── SUPPLIED DATA ──

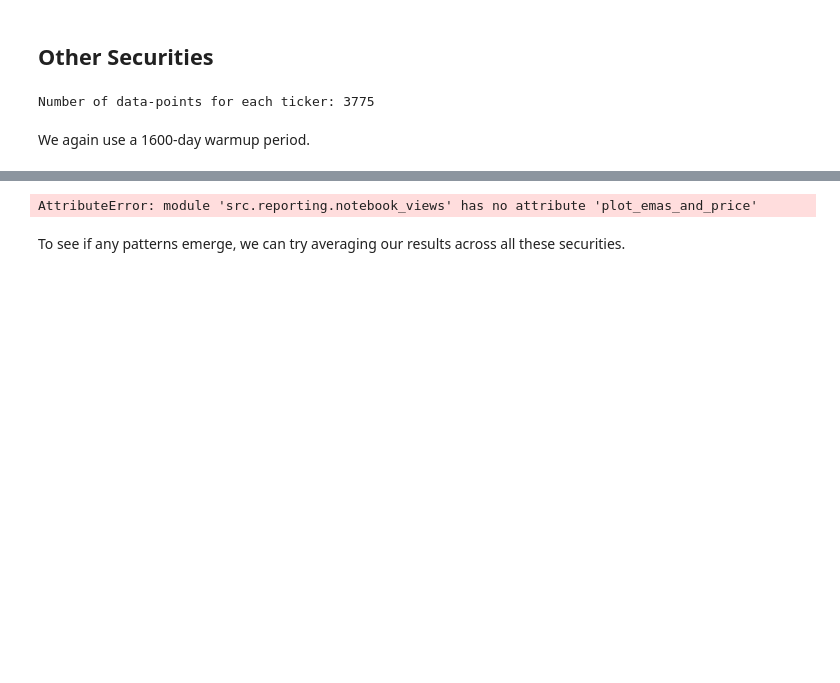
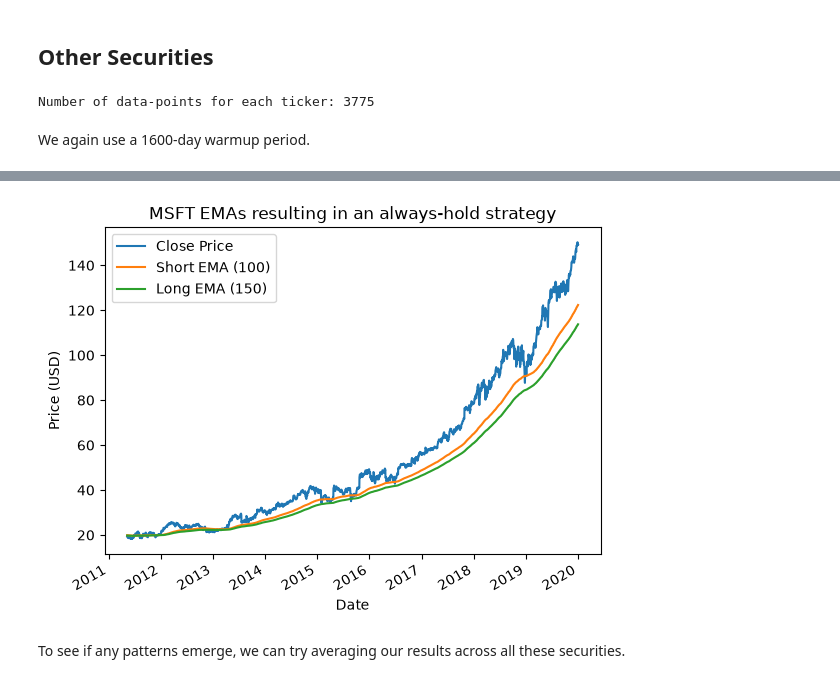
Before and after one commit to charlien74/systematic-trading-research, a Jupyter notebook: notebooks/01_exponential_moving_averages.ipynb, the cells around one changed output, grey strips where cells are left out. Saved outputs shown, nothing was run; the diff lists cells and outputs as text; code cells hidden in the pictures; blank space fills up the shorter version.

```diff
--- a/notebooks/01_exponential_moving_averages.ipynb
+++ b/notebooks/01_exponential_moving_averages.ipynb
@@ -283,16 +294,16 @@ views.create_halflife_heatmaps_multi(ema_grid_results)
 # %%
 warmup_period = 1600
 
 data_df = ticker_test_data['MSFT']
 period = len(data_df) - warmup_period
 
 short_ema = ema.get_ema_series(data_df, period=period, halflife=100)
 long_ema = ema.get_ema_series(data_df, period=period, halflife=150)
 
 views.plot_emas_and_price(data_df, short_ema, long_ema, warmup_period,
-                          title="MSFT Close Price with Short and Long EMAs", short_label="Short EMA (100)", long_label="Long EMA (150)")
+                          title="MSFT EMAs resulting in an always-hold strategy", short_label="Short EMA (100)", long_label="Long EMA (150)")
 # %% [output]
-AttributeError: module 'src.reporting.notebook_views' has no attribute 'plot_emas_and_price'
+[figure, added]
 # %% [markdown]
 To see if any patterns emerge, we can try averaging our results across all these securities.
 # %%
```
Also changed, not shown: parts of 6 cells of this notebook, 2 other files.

───
── SUPPLIED DATA ──

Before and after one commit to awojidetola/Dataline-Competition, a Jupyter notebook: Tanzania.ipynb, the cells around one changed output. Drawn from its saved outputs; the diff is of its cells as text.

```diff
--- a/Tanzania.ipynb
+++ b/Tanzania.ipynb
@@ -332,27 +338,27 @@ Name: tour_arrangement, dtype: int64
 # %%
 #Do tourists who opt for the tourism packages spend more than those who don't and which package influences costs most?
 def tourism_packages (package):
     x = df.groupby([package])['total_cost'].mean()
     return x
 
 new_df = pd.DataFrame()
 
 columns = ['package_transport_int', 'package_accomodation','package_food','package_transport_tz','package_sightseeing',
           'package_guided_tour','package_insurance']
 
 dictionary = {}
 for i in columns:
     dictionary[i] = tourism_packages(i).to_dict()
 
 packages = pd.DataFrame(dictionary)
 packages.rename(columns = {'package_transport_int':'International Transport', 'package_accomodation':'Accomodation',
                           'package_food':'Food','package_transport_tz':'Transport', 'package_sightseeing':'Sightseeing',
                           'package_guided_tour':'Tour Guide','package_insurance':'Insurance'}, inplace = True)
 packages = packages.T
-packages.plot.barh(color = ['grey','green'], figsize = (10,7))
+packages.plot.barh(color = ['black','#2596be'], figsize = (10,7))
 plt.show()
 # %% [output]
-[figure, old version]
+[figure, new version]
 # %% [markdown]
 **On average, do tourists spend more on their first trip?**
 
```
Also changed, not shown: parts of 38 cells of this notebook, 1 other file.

───
── SUPPLIED DATA ──

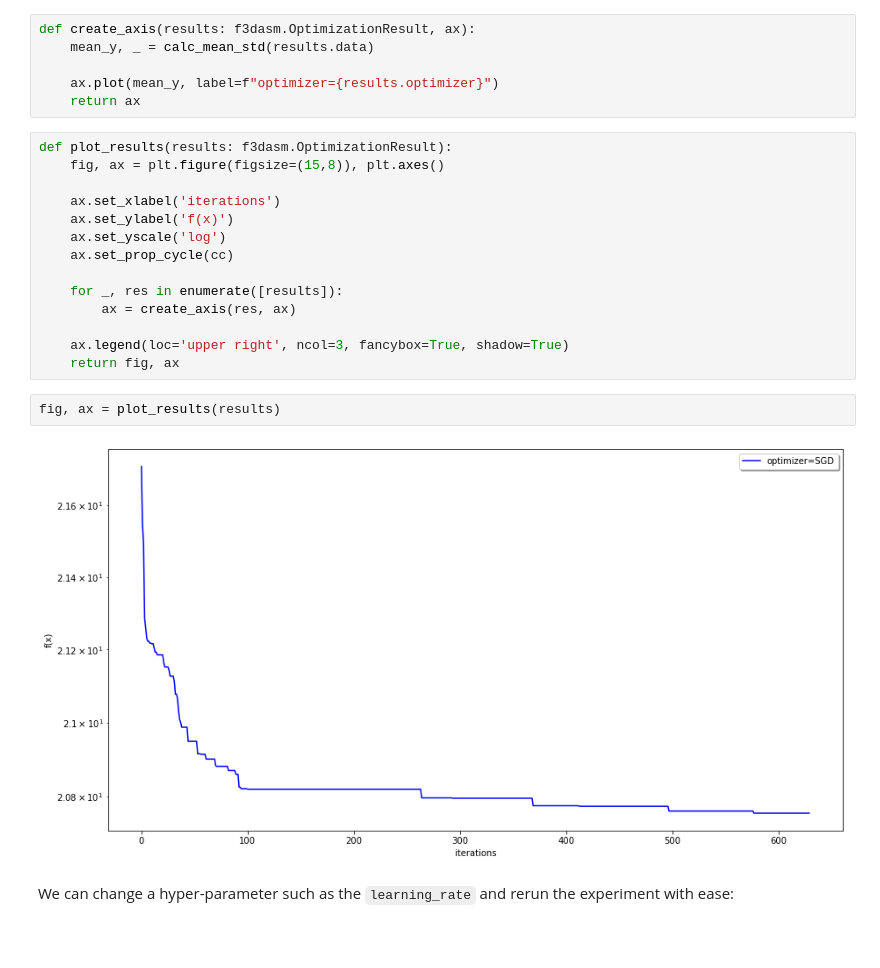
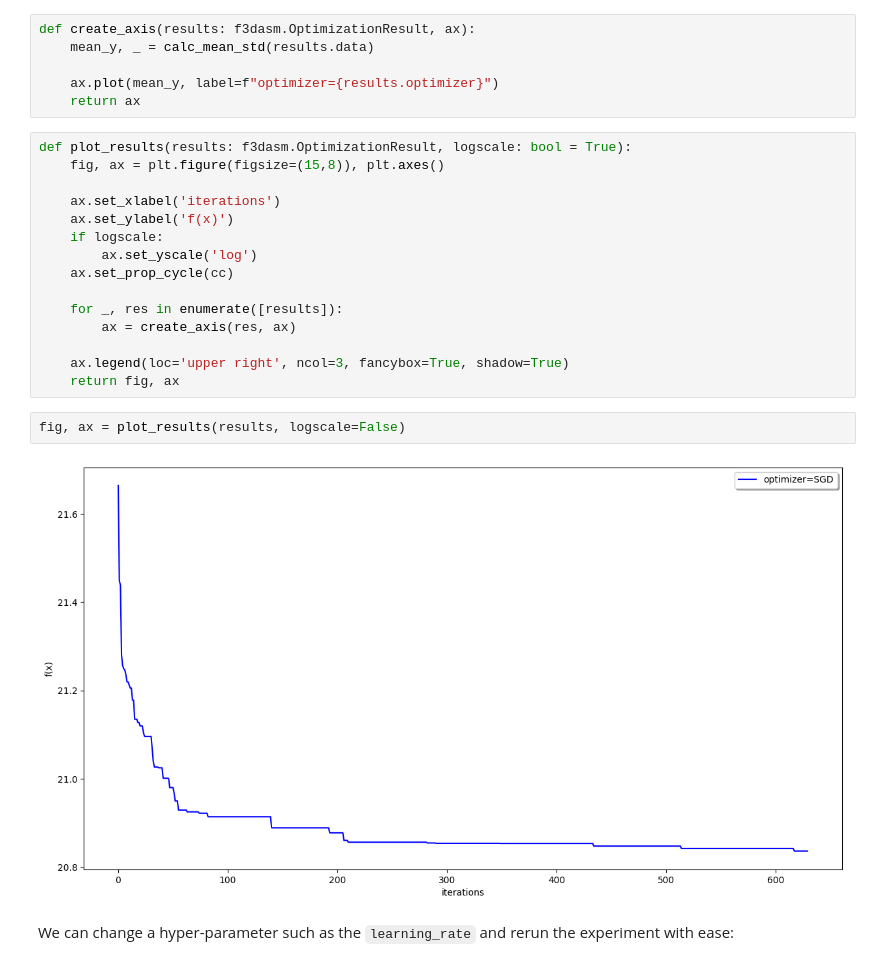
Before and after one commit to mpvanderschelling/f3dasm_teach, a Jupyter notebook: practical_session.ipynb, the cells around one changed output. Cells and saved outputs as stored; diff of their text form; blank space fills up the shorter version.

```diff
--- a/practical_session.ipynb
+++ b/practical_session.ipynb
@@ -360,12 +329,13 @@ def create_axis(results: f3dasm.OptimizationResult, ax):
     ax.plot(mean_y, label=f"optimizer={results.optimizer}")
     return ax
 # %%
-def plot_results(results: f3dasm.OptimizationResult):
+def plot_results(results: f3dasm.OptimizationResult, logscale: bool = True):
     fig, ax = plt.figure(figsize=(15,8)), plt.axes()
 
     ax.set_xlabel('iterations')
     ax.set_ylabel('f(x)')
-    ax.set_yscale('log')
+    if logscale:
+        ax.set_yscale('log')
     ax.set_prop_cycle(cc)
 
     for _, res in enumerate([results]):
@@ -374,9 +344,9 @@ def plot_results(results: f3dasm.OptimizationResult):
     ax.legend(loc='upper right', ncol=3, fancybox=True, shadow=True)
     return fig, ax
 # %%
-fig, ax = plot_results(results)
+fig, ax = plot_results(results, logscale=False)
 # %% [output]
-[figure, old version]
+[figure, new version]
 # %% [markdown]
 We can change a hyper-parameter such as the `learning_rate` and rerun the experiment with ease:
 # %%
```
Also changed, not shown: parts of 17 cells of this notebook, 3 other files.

───

◆ TASK DESCRIPTION ◆
In the entries above, one line contains "pictures; blank space fills up the shorter version." and another contains "Also changed, not shown: parts of 6". Reproduce exactly those two lines and the lines between them, nothing else.

◆ ANSWER BOX ◆
Before and after one commit to charlien74/systematic-trading-research, a Jupyter notebook: notebooks/01_exponential_moving_averages.ipynb, the cells around one changed output, grey strips where cells are left out. Saved outputs shown, nothing was run; the diff lists cells and outputs as text; code cells hidden in the pictures; blank space fills up the shorter version.

```diff
--- a/notebooks/01_exponential_moving_averages.ipynb
+++ b/notebooks/01_exponential_moving_averages.ipynb
@@ -283,16 +294,16 @@ views.create_halflife_heatmaps_multi(ema_grid_results)
 # %%
 warmup_period = 1600
 
 data_df = ticker_test_data['MSFT']
 period = len(data_df) - warmup_period
 
 short_ema = ema.get_ema_series(data_df, period=period, halflife=100)
 long_ema = ema.get_ema_series(data_df, period=period, halflife=150)
 
 views.plot_emas_and_price(data_df, short_ema, long_ema, warmup_period,
-                          title="MSFT Close Price with Short and Long EMAs", short_label="Short EMA (100)", long_label="Long EMA (150)")
+                          title="MSFT EMAs resulting in an always-hold strategy", short_label="Short EMA (100)", long_label="Long EMA (150)")
 # %% [output]
-AttributeError: module 'src.reporting.notebook_views' has no attribute 'plot_emas_and_price'
+[figure, added]
 # %% [markdown]
 To see if any patterns emerge, we can try averaging our results across all these securities.
 # %%
```
Also changed, not shown: parts of 6 cells of this notebook, 2 other files.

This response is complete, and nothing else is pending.